[Before-and-after change records]
"""

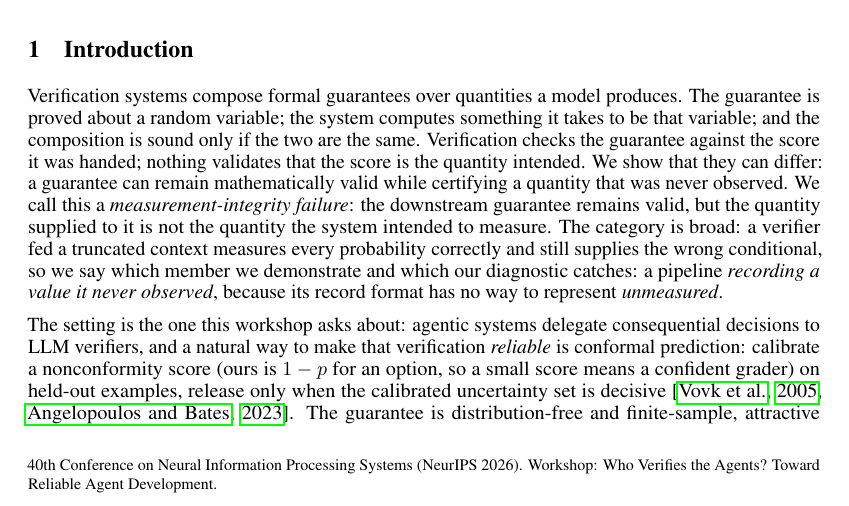
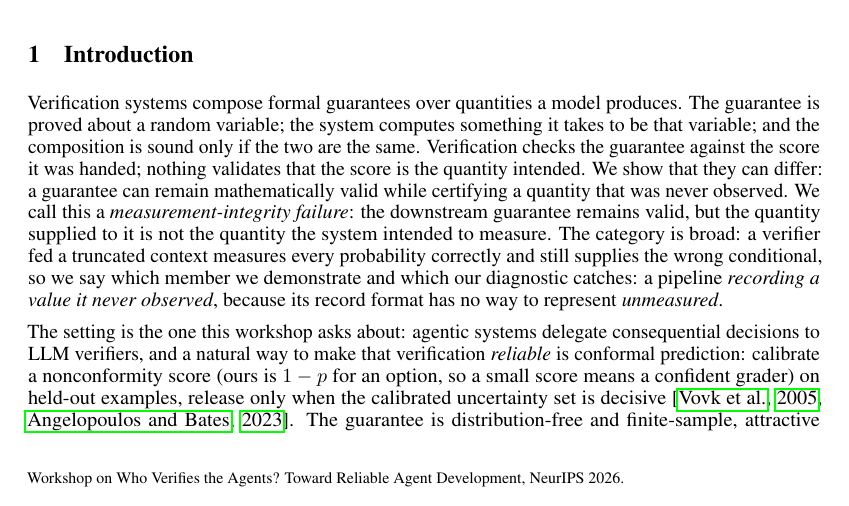
Before and after one commit to rainsfal1/asserted-zeros, a LaTeX paper (paper/workshop/main.tex): part of page 1 of 21, cut so that both start at the same text. Compiled offline with pdfLaTeX.

Commit message:
Camera-ready footer

```diff
--- a/paper/workshop/main.tex
+++ b/paper/workshop/main.tex
@@ -1,10 +1,12 @@
-% "Who Verifies the Agents?" @ NeurIPS 2026 --- submission mode (double-blind).
+% "Who Verifies the Agents?" @ NeurIPS 2026 --- camera-ready (footer per the organisers' 21 Oct email).
 % Content contract: CLAIMS.md --- every number below carries a C<n> tag in a margin
 % comment; a number without one is a defect. Camera-ready: [final] is set; the
 % submitted anonymous version is tagged workshop-submission in git.
 \documentclass{article}
-\usepackage[dblblindworkshop,final]{neurips_2026}
-\workshoptitle{Who Verifies the Agents? Toward Reliable Agent Development}
+\usepackage[final]{neurips_2026}
+\makeatletter
+\renewcommand{\@noticestring}{Workshop on Who Verifies the Agents? Toward Reliable Agent Development, NeurIPS 2026.}
+\makeatother
 
 \usepackage[utf8]{inputenc}
 \usepackage[T1]{fontenc}
```
Also changed, not shown: paper/workshop/main.pdf.
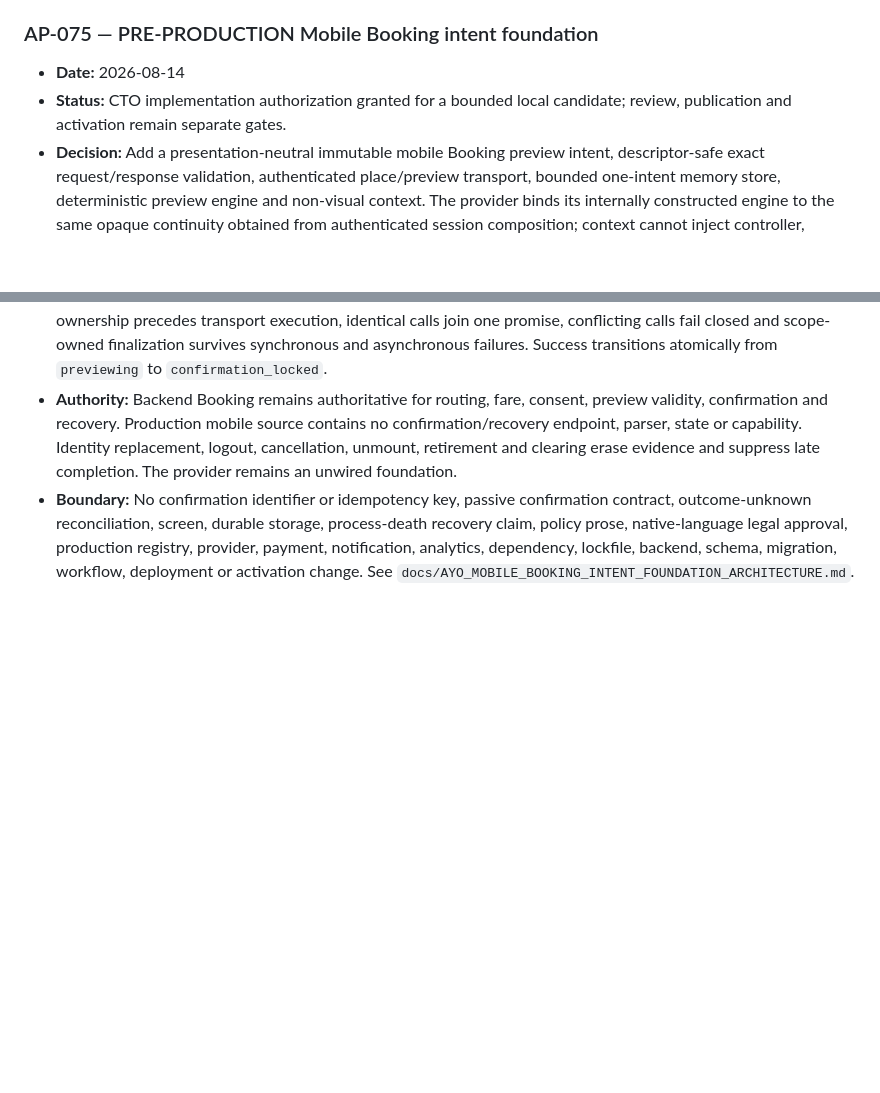
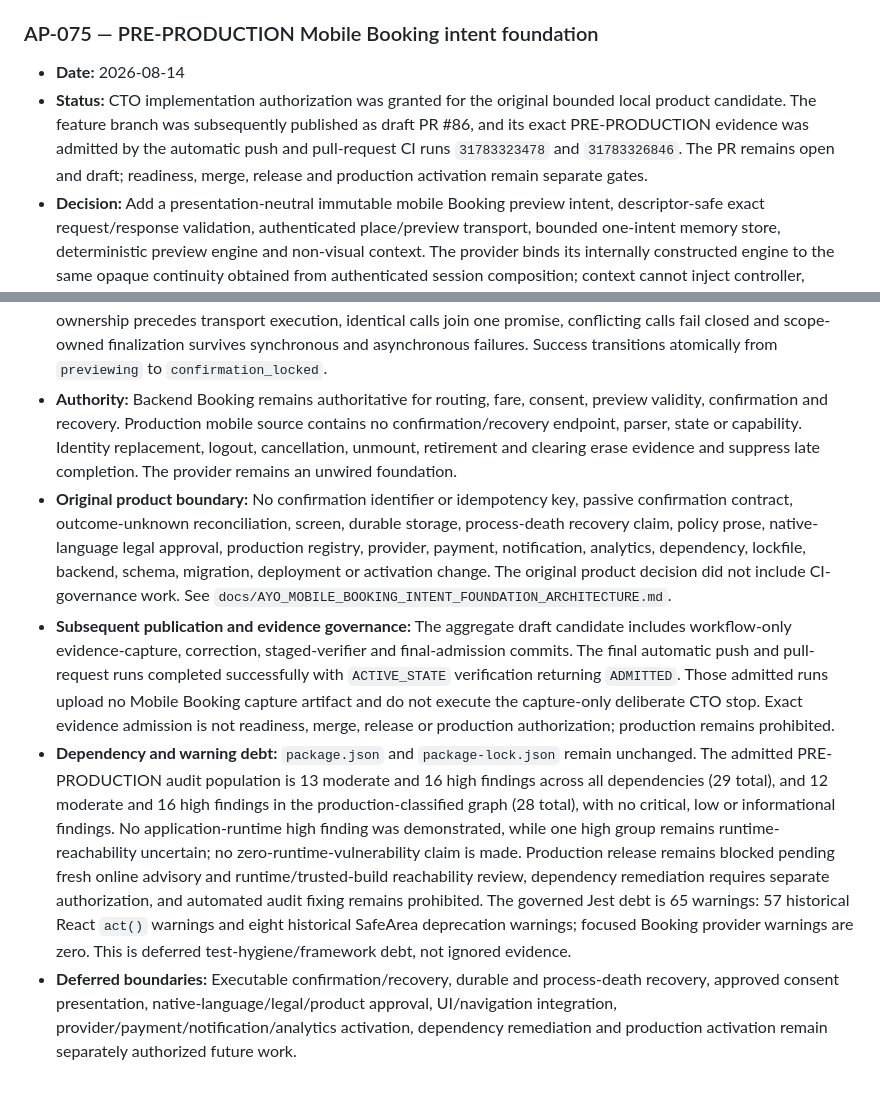
Before and after one commit to ayosteams-max/AYO, a Markdown page: docs/AYO_DECISION_LOG.md, 2 parts joined by grey strips. GitHub-like rendering; blank space fills up the shorter version.

Commit message:
docs: align mobile booking decision with admitted CI

```diff
--- a/docs/AYO_DECISION_LOG.md
+++ b/docs/AYO_DECISION_LOG.md
@@ -923,7 +923,10 @@ Supersedes / superseded by:
 ### AP-075 — PRE-PRODUCTION Mobile Booking intent foundation
 
 - **Date:** 2026-08-14
-- **Status:** CTO implementation authorization granted for a bounded local candidate; review, publication and activation remain separate gates.
+- **Status:** CTO implementation authorization was granted for the original bounded local product candidate. The feature branch was subsequently published as draft PR #86, and its exact PRE-PRODUCTION evidence was admitted by the automatic push and pull-request CI runs `31783323478` and `31783326846`. The PR remains open and draft; readiness, merge, release and production activation remain separate gates.
 - **Decision:** Add a presentation-neutral immutable mobile Booking preview intent, descriptor-safe exact request/response validation, authenticated place/preview transport, bounded one-intent memory store, deterministic preview engine and non-visual context. The provider binds its internally constructed engine to the same opaque continuity obtained from authenticated session composition; context cannot inject controller, continuity, state or store. The pure engine remains importable for bounded tests but is not authenticated authority by itself. Cryptographic UUID generation, exact generated-value validation, immediate-collision rejection and one normalized deeply frozen request preserve preview identity without unbounded identifier history. Flight ownership precedes transport execution, identical calls join one promise, conflicting calls fail closed and scope-owned finalization survives synchronous and asynchronous failures. Success transitions atomically from `previewing` to `confirmation_locked`.
 - **Authority:** Backend Booking remains authoritative for routing, fare, consent, preview validity, confirmation and recovery. Production mobile source contains no confirmation/recovery endpoint, parser, state or capability. Identity replacement, logout, cancellation, unmount, retirement and clearing erase evidence and suppress late completion. The provider remains an unwired foundation.
-- **Boundary:** No confirmation identifier or idempotency key, passive confirmation contract, outcome-unknown reconciliation, screen, durable storage, process-death recovery claim, policy prose, native-language legal approval, production registry, provider, payment, notification, analytics, dependency, lockfile, backend, schema, migration, workflow, deployment or activation change. See `docs/AYO_MOBILE_BOOKING_INTENT_FOUNDATION_ARCHITECTURE.md`.
+- **Original product boundary:** No confirmation identifier or idempotency key, passive confirmation contract, outcome-unknown reconciliation, screen, durable storage, process-death recovery claim, policy prose, native-language legal approval, production registry, provider, payment, notification, analytics, dependency, lockfile, backend, schema, migration, deployment or activation change. The original product decision did not include CI-governance work. See `docs/AYO_MOBILE_BOOKING_INTENT_FOUNDATION_ARCHITECTURE.md`.
+- **Subsequent publication and evidence governance:** The aggregate draft candidate includes workflow-only evidence-capture, correction, staged-verifier and final-admission commits. The final automatic push and pull-request runs completed successfully with `ACTIVE_STATE` verification returning `ADMITTED`. Those admitted runs upload no Mobile Booking capture artifact and do not execute the capture-only deliberate CTO stop. Exact evidence admission is not readiness, merge, release or production authorization; production remains prohibited.
+- **Dependency and warning debt:** `package.json` and `package-lock.json` remain unchanged. The admitted PRE-PRODUCTION audit population is 13 moderate and 16 high findings across all dependencies (29 total), and 12 moderate and 16 high findings in the production-classified graph (28 total), with no critical, low or informational findings. No application-runtime high finding was demonstrated, while one high group remains runtime-reachability uncertain; no zero-runtime-vulnerability claim is made. Production release remains blocked pending fresh online advisory and runtime/trusted-build reachability review, dependency remediation requires separate authorization, and automated audit fixing remains prohibited. The governed Jest debt is 65 warnings: 57 historical React `act()` warnings and eight historical SafeArea deprecation warnings; focused Booking provider warnings are zero. This is deferred test-hygiene/framework debt, not ignored evidence.
+- **Deferred boundaries:** Executable confirmation/recovery, durable and process-death recovery, approved consent presentation, native-language/legal/product approval, UI/navigation integration, provider/payment/notification/analytics activation, dependency remediation and production activation remain separately authorized future work.
```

"""

▶ [ASSIGNMENT]:
Without the pictures, repeat the entries above line by line, from the first through the one that contains "Also changed, not", both ends included.

▶ [REPLY TO THE EXERCISE]:
Before and after one commit to rainsfal1/asserted-zeros, a LaTeX paper (paper/workshop/main.tex): part of page 1 of 21, cut so that both start at the same text. Compiled offline with pdfLaTeX.

Commit message:
Camera-ready footer

```diff
--- a/paper/workshop/main.tex
+++ b/paper/workshop/main.tex
@@ -1,10 +1,12 @@
-% "Who Verifies the Agents?" @ NeurIPS 2026 --- submission mode (double-blind).
+% "Who Verifies the Agents?" @ NeurIPS 2026 --- camera-ready (footer per the organisers' 21 Oct email).
 % Content contract: CLAIMS.md --- every number below carries a C<n> tag in a margin
 % comment; a number without one is a defect. Camera-ready: [final] is set; the
 % submitted anonymous version is tagged workshop-submission in git.
 \documentclass{article}
-\usepackage[dblblindworkshop,final]{neurips_2026}
-\workshoptitle{Who Verifies the Agents? Toward Reliable Agent Development}
+\usepackage[final]{neurips_2026}
+\makeatletter
+\renewcommand{\@noticestring}{Workshop on Who Verifies the Agents? Toward Reliable Agent Development, NeurIPS 2026.}
+\makeatother
 
 \usepackage[utf8]{inputenc}
 \usepackage[T1]{fontenc}
```
Also changed, not shown: paper/workshop/main.pdf.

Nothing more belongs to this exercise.